The Himalayas are not merely a geographical feature, a range of mountains; they epitomize a people’s civilization identity that goes back to the dawn of history. If these majestic mountains were not there, the rain clouds sweeping up from the Indian Ocean would have passed over the Indian subcontinent into central Asia leaving it a burning desert.

Sacred Mounatin Lakes

The Himalayas is also the home to many lakes that are considered sacred to different religions. Some of such sacred lakes in Nepal are:

Gokyo and Associated Lakes – 4,710 – 4,950 meters

Gokyo and Associated Lakes. 23/09/07; Sagarmatha; 7,770 ha; 27°52’N 080°42’E. Within Sagarmatha National Park, UNESCO World Heritage site.

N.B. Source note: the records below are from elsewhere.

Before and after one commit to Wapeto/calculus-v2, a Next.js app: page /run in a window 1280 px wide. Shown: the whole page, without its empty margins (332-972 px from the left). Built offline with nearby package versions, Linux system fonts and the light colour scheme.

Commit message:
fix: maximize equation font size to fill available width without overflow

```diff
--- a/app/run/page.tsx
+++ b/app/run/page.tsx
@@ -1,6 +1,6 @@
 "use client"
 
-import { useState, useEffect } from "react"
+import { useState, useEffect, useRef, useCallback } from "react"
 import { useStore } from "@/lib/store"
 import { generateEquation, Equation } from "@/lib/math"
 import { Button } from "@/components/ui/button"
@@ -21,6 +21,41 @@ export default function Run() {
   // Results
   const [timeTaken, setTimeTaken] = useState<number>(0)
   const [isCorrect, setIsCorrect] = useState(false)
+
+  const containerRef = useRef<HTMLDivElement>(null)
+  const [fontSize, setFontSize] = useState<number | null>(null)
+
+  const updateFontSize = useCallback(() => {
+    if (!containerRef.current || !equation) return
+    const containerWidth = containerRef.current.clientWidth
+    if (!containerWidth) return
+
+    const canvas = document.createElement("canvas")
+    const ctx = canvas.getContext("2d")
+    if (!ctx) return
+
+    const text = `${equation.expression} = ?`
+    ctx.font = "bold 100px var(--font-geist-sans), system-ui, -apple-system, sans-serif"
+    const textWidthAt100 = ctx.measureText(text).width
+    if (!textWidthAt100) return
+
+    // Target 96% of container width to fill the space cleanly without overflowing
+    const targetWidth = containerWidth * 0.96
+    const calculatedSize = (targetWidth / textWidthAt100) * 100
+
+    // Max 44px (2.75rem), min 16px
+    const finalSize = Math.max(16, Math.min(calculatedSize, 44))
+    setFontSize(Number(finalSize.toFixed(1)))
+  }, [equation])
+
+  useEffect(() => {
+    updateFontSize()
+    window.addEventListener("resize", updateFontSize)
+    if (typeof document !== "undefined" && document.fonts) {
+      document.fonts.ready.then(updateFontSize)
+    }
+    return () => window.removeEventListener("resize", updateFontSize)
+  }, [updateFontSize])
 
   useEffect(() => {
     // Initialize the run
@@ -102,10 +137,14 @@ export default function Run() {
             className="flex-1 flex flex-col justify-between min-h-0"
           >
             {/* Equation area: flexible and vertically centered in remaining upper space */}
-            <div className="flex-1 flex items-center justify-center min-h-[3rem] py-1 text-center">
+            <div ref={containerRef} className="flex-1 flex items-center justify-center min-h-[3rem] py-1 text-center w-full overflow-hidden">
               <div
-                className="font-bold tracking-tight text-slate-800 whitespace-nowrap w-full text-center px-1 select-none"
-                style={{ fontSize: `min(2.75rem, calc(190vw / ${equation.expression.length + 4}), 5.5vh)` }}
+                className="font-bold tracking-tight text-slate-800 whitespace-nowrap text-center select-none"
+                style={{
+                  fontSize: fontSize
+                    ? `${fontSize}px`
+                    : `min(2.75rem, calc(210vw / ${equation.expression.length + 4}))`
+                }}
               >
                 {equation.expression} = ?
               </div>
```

A system of glacial lakes at 4,710m-4,950m altitude in the high Himalayan region at the base of Cho Oyo (the world’s 6th highest mountain), not far from Mt. Everest, at the headwaters of the Dudh Koshi River which is part of the Ganges river system.

The alpine pasture meadow and sloping mountain terrain support IUCN Red listed rare and vulnerable species, such as the kutki plant, the Himalayan tahr or goat, the snow leopard, wood snipe, endemic species like the flowering plant Kobresia fissiglumis, and many important birds.

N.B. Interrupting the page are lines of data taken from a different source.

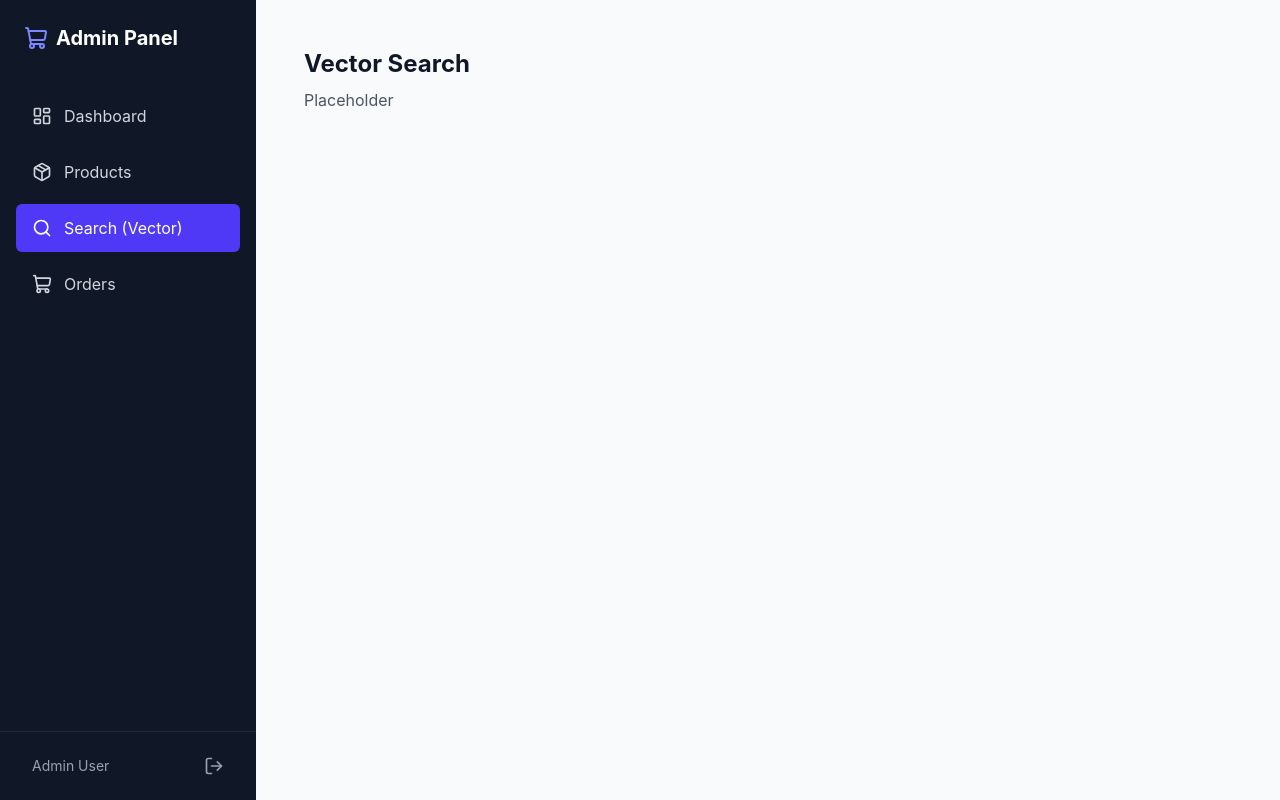
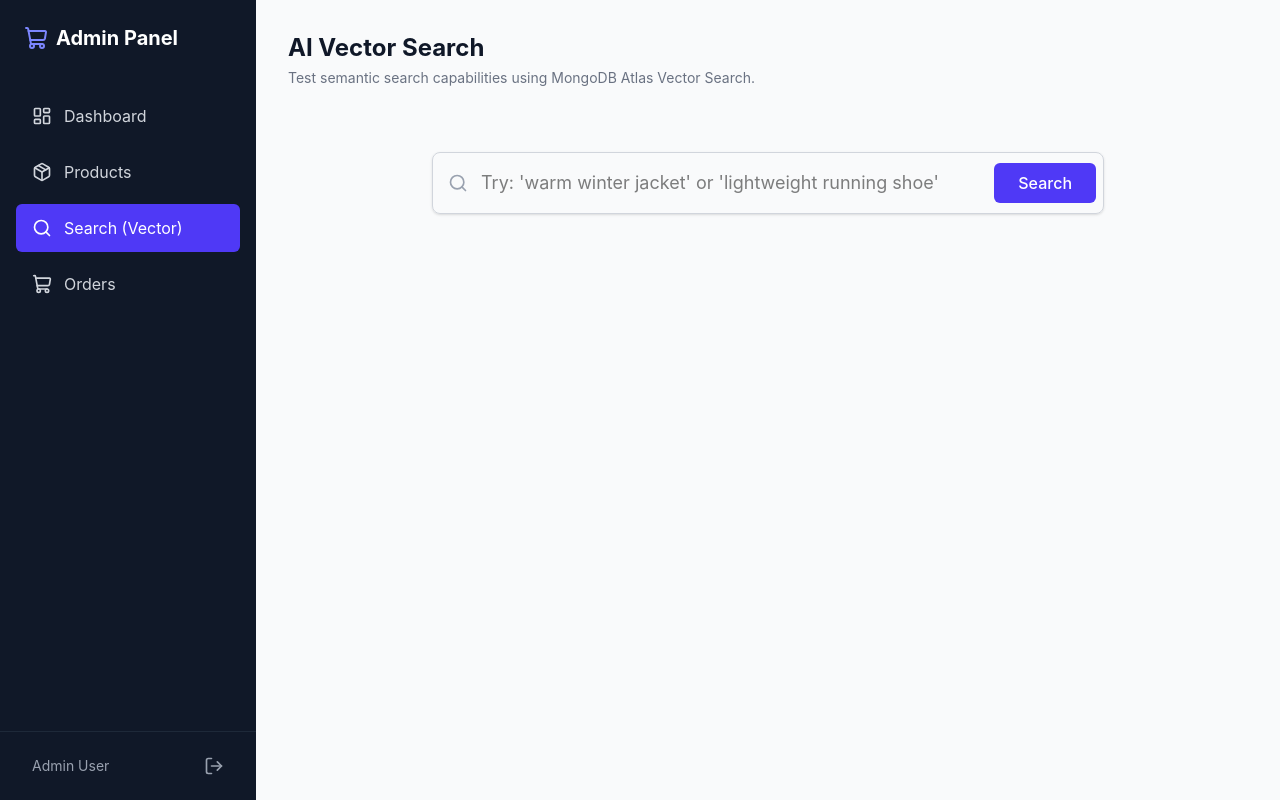
Before and after one commit to dharshika-portfolio/AI-ECommerce-Engine, a React (Vite) app in the folder client/: page /search in a window 1280 px wide. Built offline with nearby package versions, Linux system fonts and the light colour scheme; sample sign-in values are in the browser's storage.

Commit message:
feat: implement Semantic Search page with vector results display (fixes #26)

```diff
--- a/client/src/App.tsx
+++ b/client/src/App.tsx
@@ -4,6 +4,7 @@ import { ProtectedRoute } from './components/ProtectedRoute';
 import { Dashboard } from './pages/Dashboard';
 import { ProductList } from './pages/ProductList';
 import { ProductFormPage } from './pages/ProductFormPage';
+import { VectorSearchPage } from './pages/VectorSearchPage';
 
 function App() {
   return (
@@ -18,7 +19,7 @@ function App() {
             <Route path="/products" element={<ProductList />} />
             <Route path="/products/new" element={<ProductFormPage />} />
             <Route path="/products/:id/edit" element={<ProductFormPage />} />
-            <Route path="/search" element={<div className="p-4"><h1 className="text-2xl font-bold text-gray-900">Vector Search</h1><p className="mt-2 text-gray-600">Placeholder</p></div>} />
+            <Route path="/search" element={<VectorSearchPage />} />
             <Route path="/orders" element={<div className="p-4"><h1 className="text-2xl font-bold text-gray-900">Orders</h1><p className="mt-2 text-gray-600">Placeholder</p></div>} />
           </Route>
         </Route>
--- /dev/null
+++ b/client/src/components/SearchBar.tsx
@@ -0,0 +1,40 @@
+import React, { useState } from 'react';
+import { Search } from 'lucide-react';
+
+interface SearchBarProps {
+  onSearch: (query: string) => void;
+  isSearching: boolean;
+}
+
+export const SearchBar: React.FC<SearchBarProps> = ({ onSearch, isSearching }) => {
+  const [query, setQuery] = useState('');
+
+  const handleSubmit = (e: React.FormEvent) => {
+    e.preventDefault();
+    if (query.trim()) {
+      onSearch(query.trim());
+    }
+  };
+
+  return (
+    <form onSubmit={handleSubmit} className="w-full max-w-2xl mx-auto mb-8">
+      <div className="relative flex items-center">
+        <Search className="absolute left-4 w-5 h-5 text-gray-400" />
+        <input
+          type="text"
+          value={query}
+          onChange={(e) => setQuery(e.target.value)}
+          placeholder="Try: 'warm winter jacket' or 'lightweight running shoe'"
+          className="w-full pl-12 pr-24 py-4 text-lg border border-gray-300 rounded-lg shadow-sm focus:outline-none focus:ring-2 focus:ring-indigo-500 focus:border-indigo-500"
+        />
+        <button
+          type="submit"
+          disabled={isSearching}
+          className="absolute right-2 px-6 py-2 bg-indigo-600 text-white font-medium rounded-md hover:bg-indigo-700 focus:outline-none focus:ring-2 focus:ring-offset-2 focus:ring-indigo-500 disabled:opacity-50"
+        >
+          {isSearching ? 'Searching...' : 'Search'}
+        </button>
+      </div>
+    </form>
+  );
+};
--- /dev/null
+++ b/client/src/components/SearchResults.tsx
@@ -0,0 +1,53 @@
+import React from 'react';
+import { Product } from '../types';
+import { Package } from 'lucide-react';
+
+interface SearchResultItem extends Product {
+  score?: number;
+}
+
+interface SearchResultsProps {
+  results: SearchResultItem[];
+  query: string;
+  timeMs?: number;
+}
+
+export const SearchResults: React.FC<SearchResultsProps> = ({ results, query, timeMs }) => {
+  if (!query) return null;
+
+  return (
+    <div className="w-full max-w-4xl mx-auto">
+      <div className="mb-4 text-sm text-gray-500">
+        Results for "{query}" ({results.length} matches{timeMs ? `, ${timeMs}ms` : ''})
+      </div>
+
+      <div className="bg-white rounded-lg shadow-sm border border-gray-200 overflow-hidden">
+        {results.length === 0 ? (
+          <div className="p-8 text-center text-gray-500">No results found for your query.</div>
+        ) : (
+          <ul className="divide-y divide-gray-200">
+            {results.map((item) => (
+              <li key={item.id} className="p-4 hover:bg-gray-50 flex items-center justify-between">
+                <div className="flex items-center gap-4">
+                  <div className="p-2 bg-indigo-50 text-indigo-600 rounded">
+                    <Package className="w-6 h-6" />
+                  </div>
+                  <div>
+                    <h4 className="text-lg font-medium text-gray-900">{item.name}</h4>
+                    <p className="text-sm text-gray-500">{item.category}</p>
+                  </div>
+                </div>
+                <div className="text-right">
+                  <div className="text-lg font-semibold text-gray-900">₹{item.price.toLocaleString()}</div>
+                  {item.score !== undefined && (
+                    <div className="text-sm text-emerald-600 font-medium">Score: {item.score.toFixed(2)}</div>
+                  )}
+                </div>
+              </li>
+            ))}
+          </ul>
+        )}
+      </div>
+    </div>
+  );
+};
--- /dev/null
+++ b/client/src/pages/VectorSearchPage.tsx
@@ -0,0 +1,61 @@
+import React, { useState } from 'react';
+import { SearchBar } from '../components/SearchBar';
+import { SearchResults } from '../components/SearchResults';
+
+export const VectorSearchPage = () => {
+  const [isSearching, setIsSearching] = useState(false);
+  const [results, setResults] = useState<any[]>([]);
+  const [query, setQuery] = useState('');
+  const [timeMs, setTimeMs] = useState(0);
+
+  const handleSearch = (searchQuery: string) => {
+    setIsSearching(true);
+    setQuery(searchQuery);
+
+    // Simulate API call
+    setTimeout(() => {
+      setResults([
+        {
+          id: '123',
+          name: 'Winter Puffer Jacket',
+          category: 'Apparel',
+          price: 2499,
+          score: 0.94,
+          description: 'Warm winter jacket',
+          stock: 342,
+          isActive: true,
+          createdAt: new Date().toISOString(),
+          updatedAt: new Date().toISOString()
+        },
+        {
+          id: '456',
+          name: 'Sherpa Fleece Pullover',
+          category: 'Apparel',
+          price: 1899,
+          score: 0.88,
+          description: 'Fleece pullover',
+          stock: 120,
+          isActive: true,
+          createdAt: new Date().toISOString(),
+          updatedAt: new Date().toISOString()
+        }
+      ]);
+      setTimeMs(42);
+      setIsSearching(false);
+    }, 600);
+  };
+
+  return (
+    <div>
+      <div className="mb-8">
+        <h1 className="text-2xl font-bold text-gray-900">AI Vector Search</h1>
+        <p className="mt-1 text-sm text-gray-500">Test semantic search capabilities using MongoDB Atlas Vector Search.</p>
+      </div>
+
+      <div className="py-8">
+        <SearchBar onSearch={handleSearch} isSearching={isSearching} />
+        <SearchResults results={results} query={query} timeMs={timeMs} />
+      </div>
+    </div>
+  );
+};
```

The system is a vital source of water for downstream communities.

Eight hotels with campgrounds serve ecotourists and religious visitors. Garbage and sewage left by visitors is difficult to dispose of and such pollution pressures represent a potential threat, as does overgrazing and deforestation caused by mountaineering expeditions seeking firewood.

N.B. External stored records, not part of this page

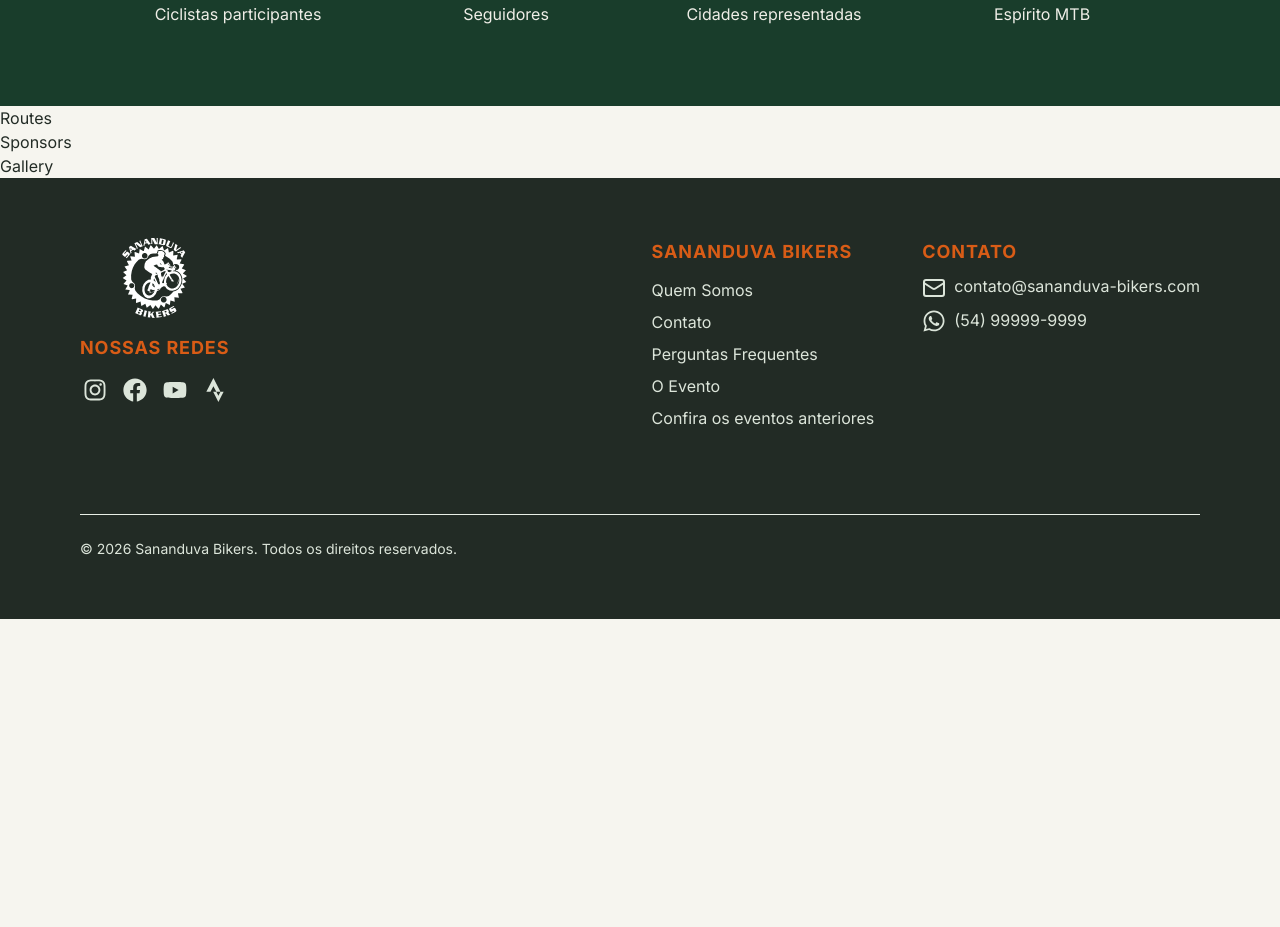
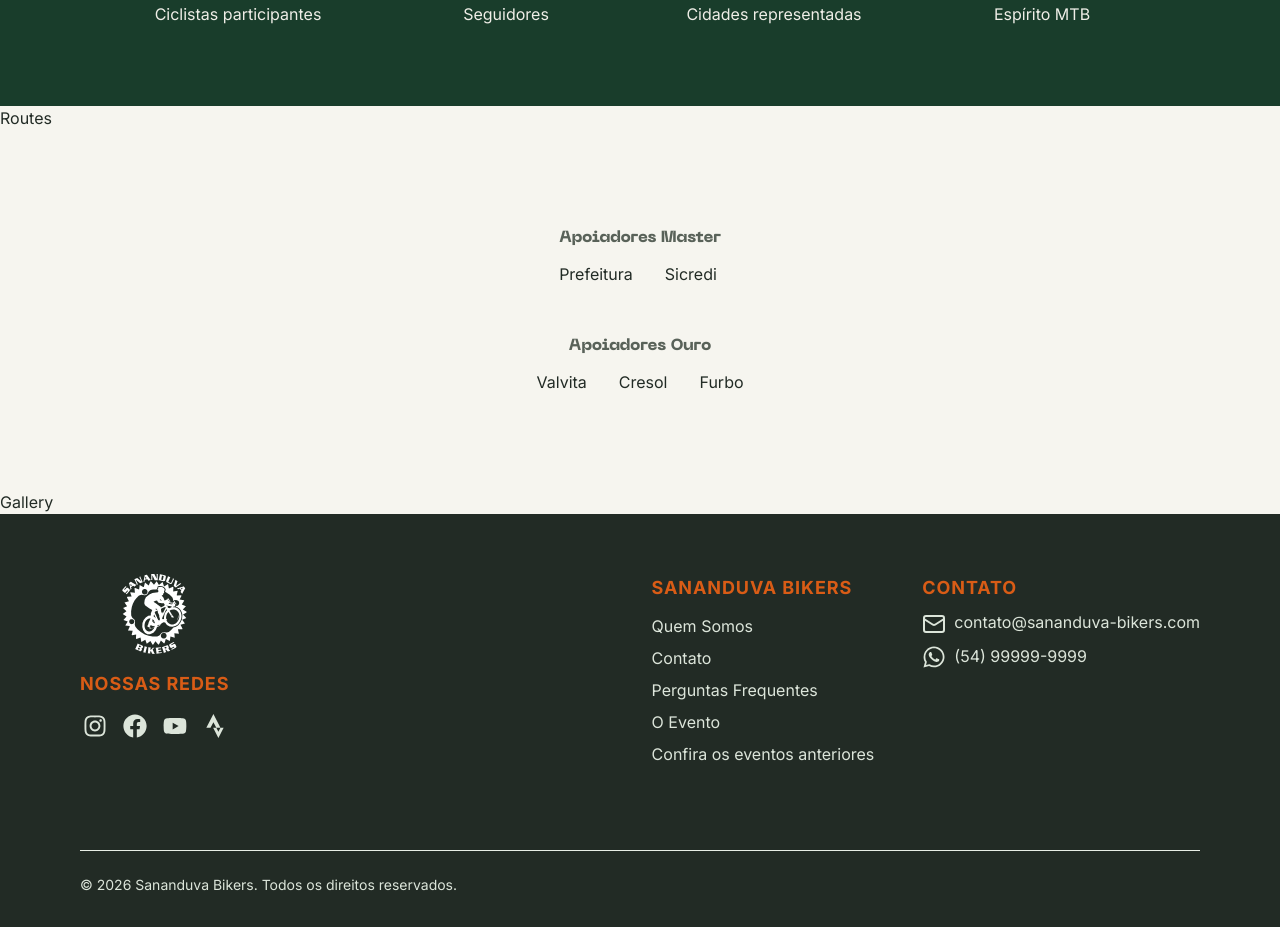
Before and after one commit to gutosavi/sananduva-bikers, a Next.js app: page / in a window 1280 px wide. Shown: the part 2400-3327 px from the top of the page. Before the commit the page ends 3019 px from the top, so only its background shows below. Built offline with nearby package versions, Linux system fonts and the light colour scheme.

Commit message:
style: define layout para a seção de apoiadores

```diff
--- a/src/components/home/sponsor-section.tsx
+++ b/src/components/home/sponsor-section.tsx
@@ -1,7 +1,33 @@
 export function SponsorSection() {
   return (
-    <section>
-      <h1>Sponsors</h1>
+    <section
+      id="sponsors"
+      className="w-full bg-background py-20 px-6 md:px-30 lg:px-20 lg:py-24 flex flex-col gap-12 items-center justify-center"
+    >
+      <article className="flex flex-col gap-4 items-center justify-center md:flex-row md:gap-8 lg:gap-12">
+        <div className="flex flex-col items-center md:items-start gap-3">
+          <h1 className="text-md md:text-base font-bold font-display text-muted-foreground">
+            Apoiadores Master
+          </h1>
+          <div className="flex flex-col md:flex-row items-center md:items-start gap-2 md:gap-8">
+            <span>Prefeitura</span>
+            <span>Sicredi</span>
+          </div>
+        </div>
+      </article>
+
+      <article className="flex flex-col gap-4 items-center justify-center md:flex-row md:gap-8 lg:gap-12">
+        <div className="flex flex-col items-center justify-center gap-3">
+          <h2 className="text-md md:text-base font-bold font-display text-muted-foreground">
+            Apoiadores Ouro
+          </h2>
+          <div className="flex flex-row items-center gap-2 md:gap-8">
+            <span>Valvita</span>
+            <span>Cresol</span>
+            <span>Furbo</span>
+          </div>
+        </div>
+      </article>
     </section>
   );
 }
```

The site is two days’ walk from Namche, the nearest town.

Gosaikunda and Associated Lakes – 4,054 – 4,620 meters

Gosaikunda and Associated Lakes. 23/09/07; Bagamti; 1,030 ha; 28°05’N 085°25’E. Within Langtang National Park. A treeless region with shrub land interspersed by rocky slopes and alpine pasture, with a complex of at least 15 lakes and ponds.

IUCN Red listed endangered and vulnerable species of animals and plants are present. The site has religious associations for Hindus and Buddhists and is the locus of the important Gangadashahara and Janaipurnima festivals.

Human uses include grazing during summers, and there are four hotels with campgrounds for trekking groups and pilgrims. Threats to the site include pollution from the huge gathering during the festivals. There is a religious ban on the killing of animals within much of the site.

Phoksundo Lake – 3,611 meters

Phoksundo Lake. 23/09/07; Karnali; 494 ha; 29°12’N 082°57’E. Within Shey-Phoksundo National Park. A glacial lake near Ringmo in the Dolpo region, the deepest lake in the country, that is the centre of endemism in the eastern Himalayan region and a vital source of freshwater for downstream, with the highest waterfall 167 meters in Nepal a short walk from the lake.

The lake, alpine meadows, and bogs provide habitat for a number of rare and vulnerable plants and animals, including the snow leopard, musk deer, and grey or Tibetan wolf.

The site has great cultural and religious importance, with traditional Tibetan culture of the upper Dolpo and both Buddhism and the ancient Tibetan Bon-Po religion of the lower Dolpo both observed in Ringmo village. There is some grazing and cultivation, but tourism, dependent upon the wetland, is the base of the economy.

Overgrazing and pollution from the 42 households of Ringmo village are seen as potential threats to the site.

Rara Lake – 2,900 meters

Rara Lake. 23/09/07; Karnali; 1,583 ha; 29°30’N 082°05’E. National Park. The largest lake in Nepal, lying at about 2,900m altitude and providing water to the important Kamali River.

The area has developed unique floral and faunal assemblages with a number of rare and vulnerable animal and plant species, and the wet alpine pasture, moraines, and damp stream banks along the lake area are the natural habitats for endemic species of plants.

The endemic frog Rara paha is found at only one other location in the Central region, and three endemic species of snow trout are found only here.

Two temples in the area are the venue for a number of religious festivals. Principal threats come from pollution caused by army personnel and tourists and unregulated fuelwood collection, especially during festivals.